The more I explore the story of how the Army was equipped, the more I am drawn to a single narrative covering both World Wars.
It most certainly was not intended. The war machine of the controlled establishments, created by Lloyd George in order to produce the arms to enable our men to fight, was dismantled by 1921. Men had been de-mobbed and my father, Bill Williams, was one of them. Many returned to their old jobs, and the women, who had been doing those jobs so well, had to return to their kitchens. During the war women had also played football in place of the men, both to great effect and to huge crowds - as many as 50,000. In 1921 the FA banned the women’s game.
Life had returned to its peacetime normal. Missing, of course, were the 700,000 British men who had died. Many more of their wounded brothers needed nursing care and yet more carried their disabilities through life; there were no Invictus Games.

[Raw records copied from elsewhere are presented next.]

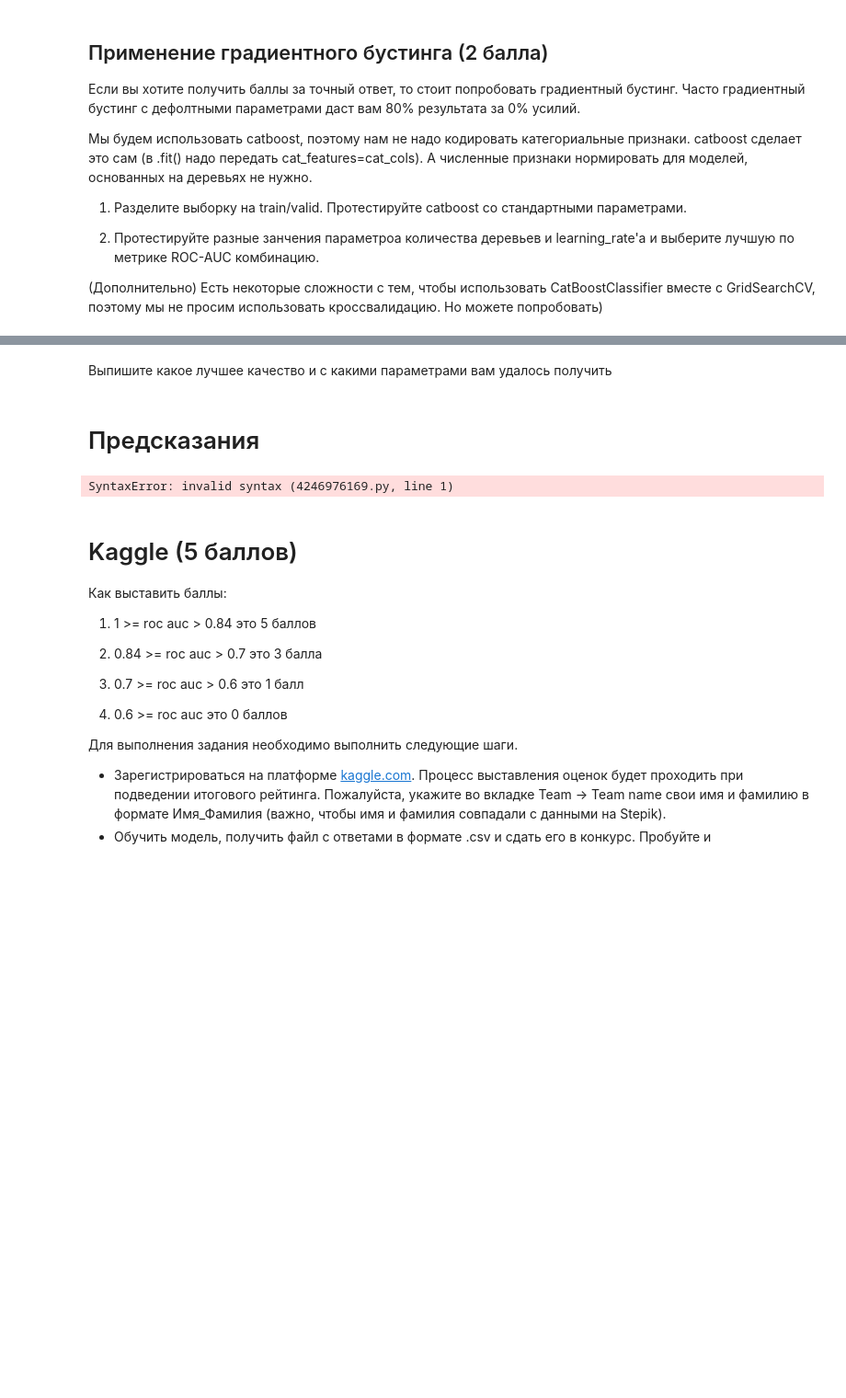
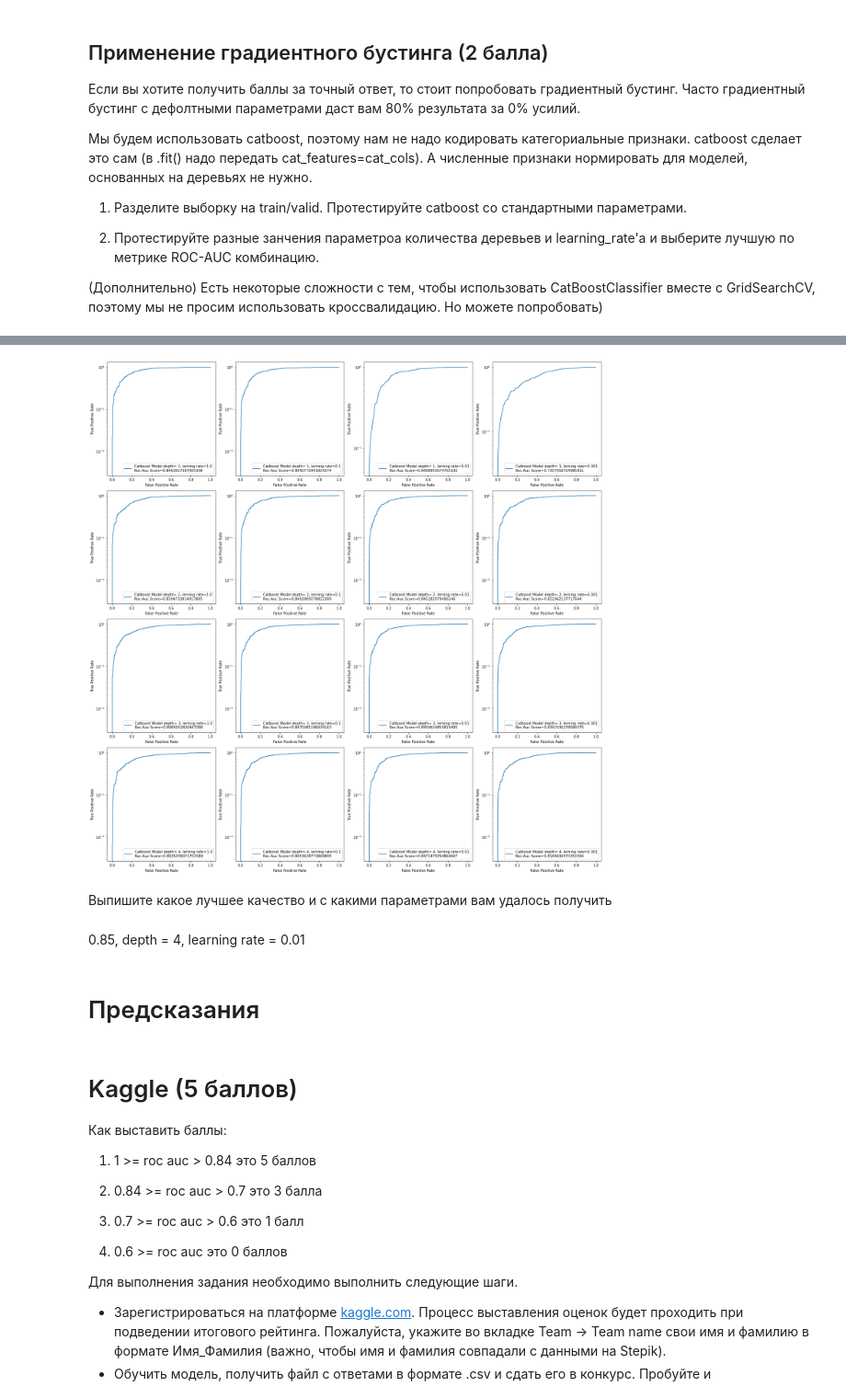
Before and after one commit to MrAntonS/ML22, a Jupyter notebook: 16.1. Домашнее задание. Решение ML-задачи и kaggle/baseline.ipynb, the cells around one changed output, grey strips where cells are left out. Shown at 92% size. Drawn from its saved outputs; the diff is of its cells as text; code cells hidden in the pictures; blank space fills up the shorter version.

```diff
--- a/16.1. Домашнее задание. Решение ML-задачи и kaggle/baseline.ipynb
+++ b/16.1. Домашнее задание. Решение ML-задачи и kaggle/baseline.ipynb
@@ -296,28 +309,34 @@ roc_auc_score(y_valid, xgboost_model.predict_proba(X_valid_xgboost)[:, 1])
 # %%
 # YOUR CODE
 import catboost
 from sklearn.metrics import roc_curve
-depth = np.arange(1, 4)
-lr = np.logspace(0, -2, num=3, base=10)
-fig, ax = plt.subplots(3, 3, figsize=(20, 20))
+depth = np.arange(1, 5)
+lr = np.logspace(0, -3, num=4, base=10)
+fig, ax = plt.subplots(4, 4, figsize=(20, 20))
 for i_num, i in enumerate(depth):
     for j_num, j in enumerate(lr):
         catboost_model = catboost.CatBoostClassifier(
-            cat_features=cat_cols, depth=i, learning_rate=j)
+            cat_features=cat_cols,
+            depth=i,
+            learning_rate=j,
+            n_estimators=284,
+        )
         catboost_model.fit(X_train, y_train, logging_level='Silent')
         pred = catboost_model.predict_proba(X_valid)[:, 1]
         # roc_auc_score(y_valid, catboost_model.predict_proba(X_valid)[:, 1])
         cb_fpr, cb_tpr, _ = roc_curve(y_valid, pred)
-        ax[i_num, j_num].plot(cb_tpr, cb_fpr, label=f'Catboost Model depth= {i}, lerning rate={j}')
-        ax[i_num, j_num].set_xscale('log')
+        ax[i_num, j_num].plot(cb_fpr, cb_tpr, linestyle='-', label=f'Catboost Model depth= {i}, lerning rate={j}\nRoc-Auc Score={roc_auc_score(y_valid, pred)}')
+        ax[i_num, j_num].set_yscale('log')
         ax[i_num, j_num].set_xlabel('False Positive Rate')
         ax[i_num, j_num].set_ylabel('True Positive Rate')
+        # ax[i_num, j_num].text(0.5, 10**-2, f"")
         ax[i_num, j_num].legend()
+        fig.tight_layout()
+# %% [output]
+[figure, added]
 # %% [markdown]
 Выпишите какое лучшее качество и с какими параметрами вам удалось получить
+# %% [markdown]
+0.85, depth = 4, learning rate = 0.01
 # %% [markdown]
 # Предсказания
-# %%
-best_model = # какая-то предыдущая модель
-# %% [output]
-SyntaxError: invalid syntax (4246976169.py, line 1)
```
Also changed, not shown: parts of 8 cells of this notebook, 1 other file.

In terms of equipment, the battle fields had been largely cleared of ammunition and arms. The last of the tanks had rolled into Woolwich to rust. The cavalry believed that they were back in business. The numbers in uniform dwindled. The army’s job was to go back to policing the Empire, the occupied territories and dependencies.

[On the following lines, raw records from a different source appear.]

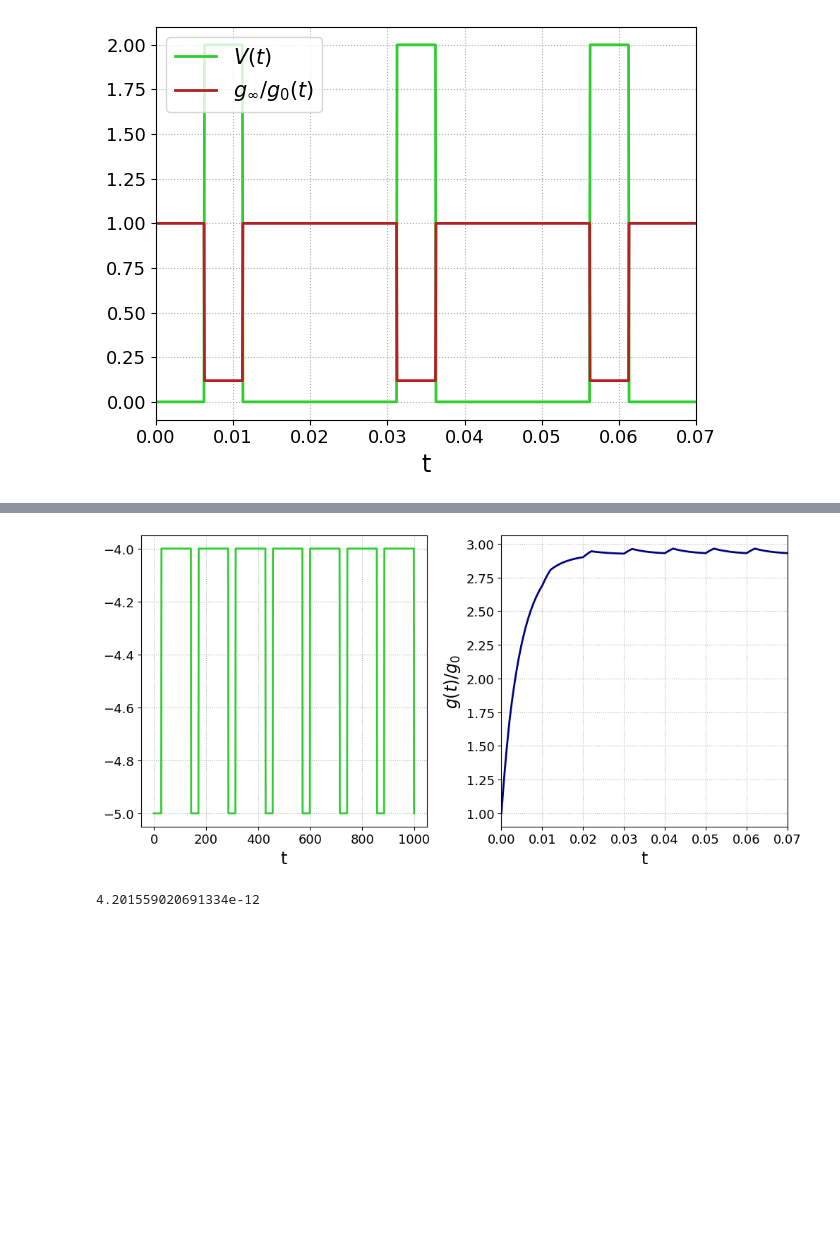
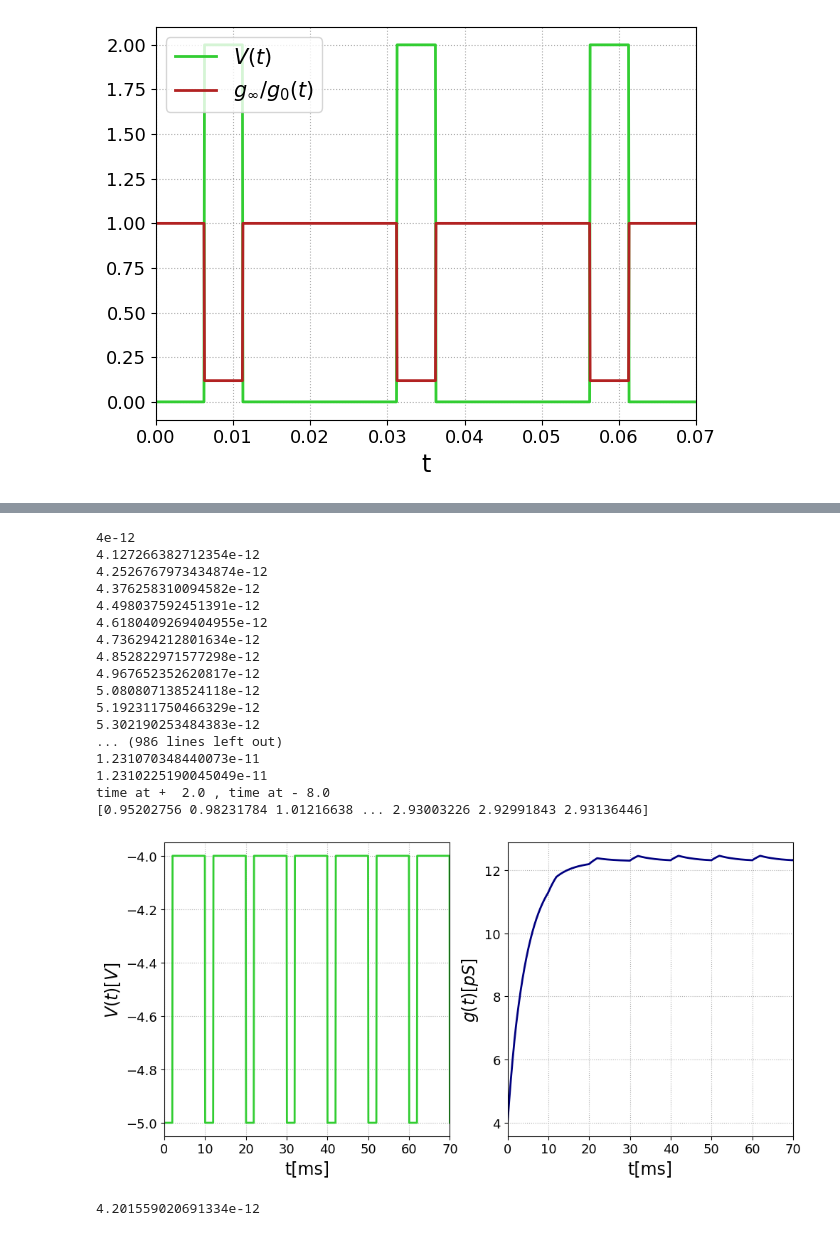
Before and after one commit to nicagali/Ionic_Channels, a Jupyter notebook: notes/trainable_network.ipynb, the cells around one changed output, grey strips where cells are left out. Cells and saved outputs as stored; diff of their text form; code cells hidden in the pictures; blank space fills up the shorter version.

```diff
--- a/notes/trainable_network.ipynb
+++ b/notes/trainable_network.ipynb
@@ -43,10 +67,28 @@ fig.tight_layout()
 # %%
-odeint_solver.odeint_solver_function('square')
+odeint_solver.euler_forward_solver('square')
 potential_shapes.potential(0, 'square', write=True)
 fig, ax = plt.subplots(1,2, figsize=(10,5))
-plotting_functions.plot_voltage(ax[0])
-plotting_functions.plot_gsolution(ax[1], solver = 'euler')
+plotting_functions.plot_voltage(ax[0], yaxis_label=True)
+plotting_functions.plot_gsolution(ax[1], solver = 'euler', g0_ratio=False)
+plt.savefig("../../Physics_Driven_Learning/notes/figures_tex/memtrain_volt_gsol.pdf")
 fig.tight_layout()
 # %% [output]
+4e-12
+4.127266382712354e-12
+4.2526767973434874e-12
+4.376258310094582e-12
+4.498037592451391e-12
+4.6180409269404955e-12
+4.736294212801634e-12
+4.852822971577298e-12
+4.967652352620817e-12
+5.080807138524118e-12
+5.192311750466329e-12
+5.302190253484383e-12
+... (986 lines left out)
+1.231070348440073e-11
+1.2310225190045049e-11
+time at +  2.0 , time at - 8.0
+[0.95202756 0.98231784 1.01216638 ... 2.93003226 2.92991843 2.93136446]
-[figure, old version]
+[figure, new version]
 # %%
```
Also changed, not shown: parts of 5 cells of this notebook, 11 other files.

Bill Williams had returned to his old office job only to find that those who had not been to war had been promoted above him. He told them ‘what they could do with their job’ and returned to what had recently been renamed the Royal Army Ordnance Corps and which would become his life. It wasn’t long before he was posted to Gibraltar as Ordnance officer to both the Army and the Navy, under Tom Leahy (well known to readers of Ordnance). There is then a photograph of the last Ordnance depot in Wiesbaden in Germany in 1928 when Bill was the last RAOC officer to leave.

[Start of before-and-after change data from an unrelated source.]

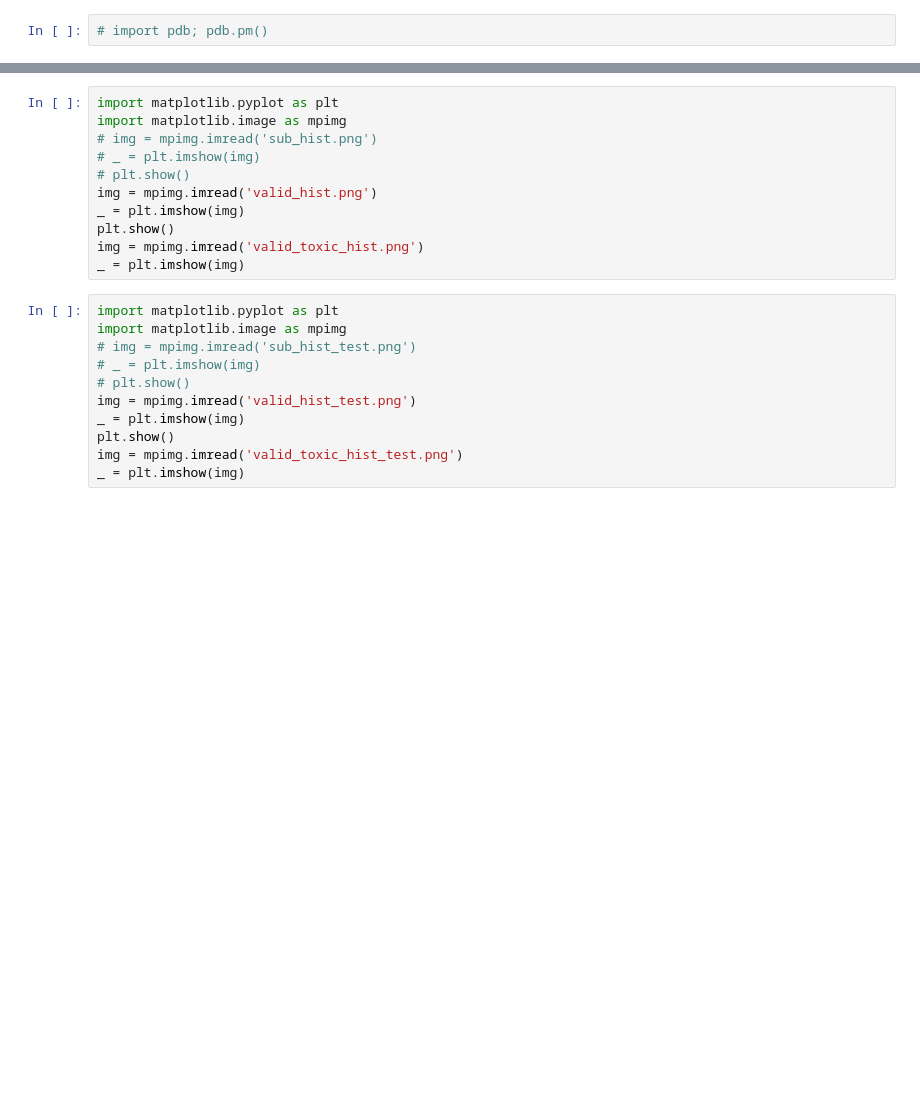
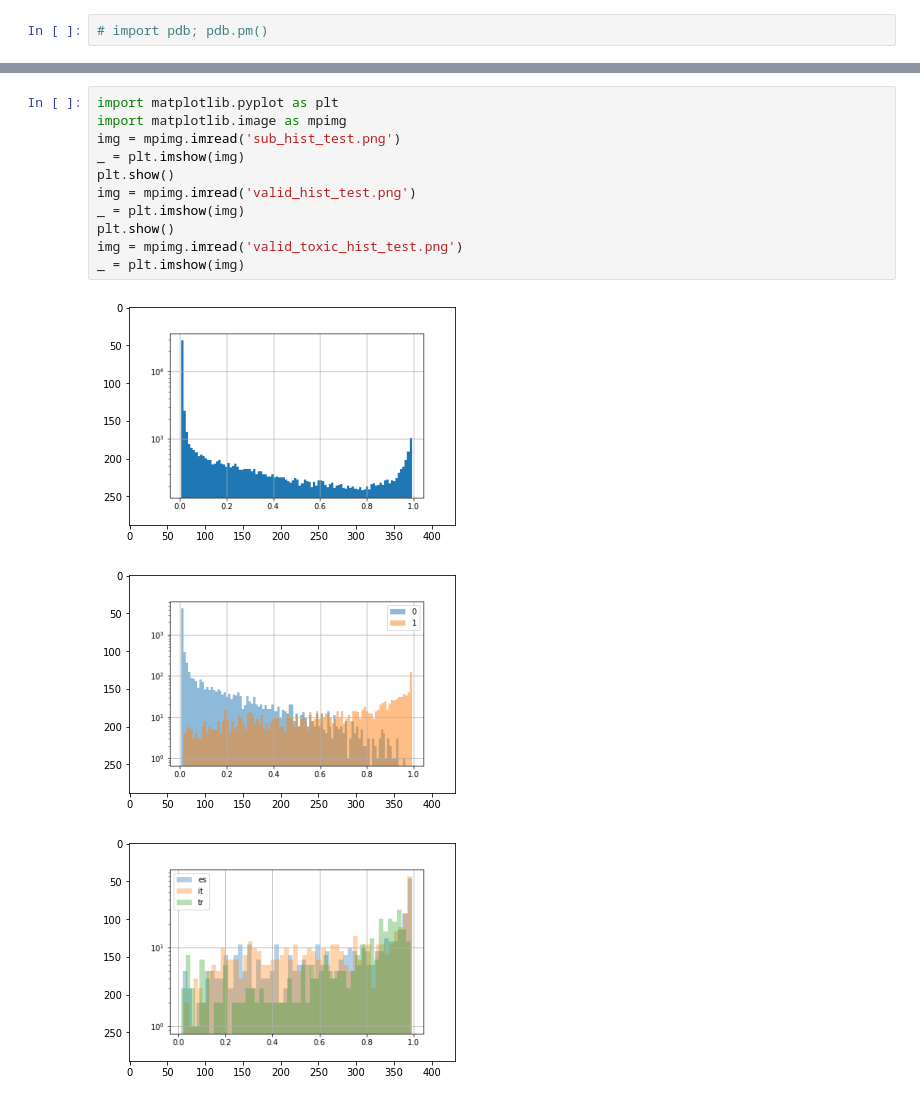
Before and after one commit to henrique/jigsaw20, a Jupyter notebook: load.ipynb, the cells around one changed output, grey strips where cells are left out. Drawn from its saved outputs; the diff is of its cells as text; blank space fills up the shorter version.

```diff
--- a/load.ipynb
+++ b/load.ipynb
@@ -137,22 +242,15 @@ print(params.T)
 # %%
 import matplotlib.pyplot as plt
 import matplotlib.image as mpimg
-# img = mpimg.imread('sub_hist.png')
-# _ = plt.imshow(img)
-# plt.show()
-img = mpimg.imread('valid_hist.png')
+img = mpimg.imread('sub_hist_test.png')
 _ = plt.imshow(img)
 plt.show()
-img = mpimg.imread('valid_toxic_hist.png')
+img = mpimg.imread('valid_hist_test.png')
 _ = plt.imshow(img)
+plt.show()
+img = mpimg.imread('valid_toxic_hist_test.png')
+_ = plt.imshow(img)
+# %% [output]
+[figure, added]
+[figure, added]
+[figure, added]
-# %%
-import matplotlib.pyplot as plt
-import matplotlib.image as mpimg
-# img = mpimg.imread('sub_hist_test.png')
-# _ = plt.imshow(img)
-# plt.show()
-img = mpimg.imread('valid_hist_test.png')
-_ = plt.imshow(img)
-plt.show()
-img = mpimg.imread('valid_toxic_hist_test.png')
-_ = plt.imshow(img)
```
Also changed, not shown: parts of 12 cells of this notebook.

By the time the 1930’s came, thought was being given to Army mechanisation. Catterick, the large army camp on the Great North Road where Bill had then been posted, was gaining a reputation for its work with vehicles. As I record in War on Wheels, November 1934 was the date when Bill was sent to visit the derelict shell filling factory at Chilwell with a view to setting up the Army Centre for Mechanisation, but on a shoe string budget. From then on it was fight after fight to secure enough funding and then full speed ahead to drag the British Army into the mid 20th century. The pressure wouldn’t stop for another ten years.
It wasn’t only my father; there were a great many who worked with him and many others who had survived the First only to serve in the Second World War. There were others who had gone back to civilian life but remained in the Reserves and who came back to serve in 1939. There were those a little older who would see their sons and daughters leave for war as they had done in 1914. Antony Horowitz’s character, Christopher Foyle, in the much loved TV series, Foyle’s War, is an example. It was men born in the last two decades of the 19th century.
I see them all as part of a Blighted Generation and my current project is to research their story.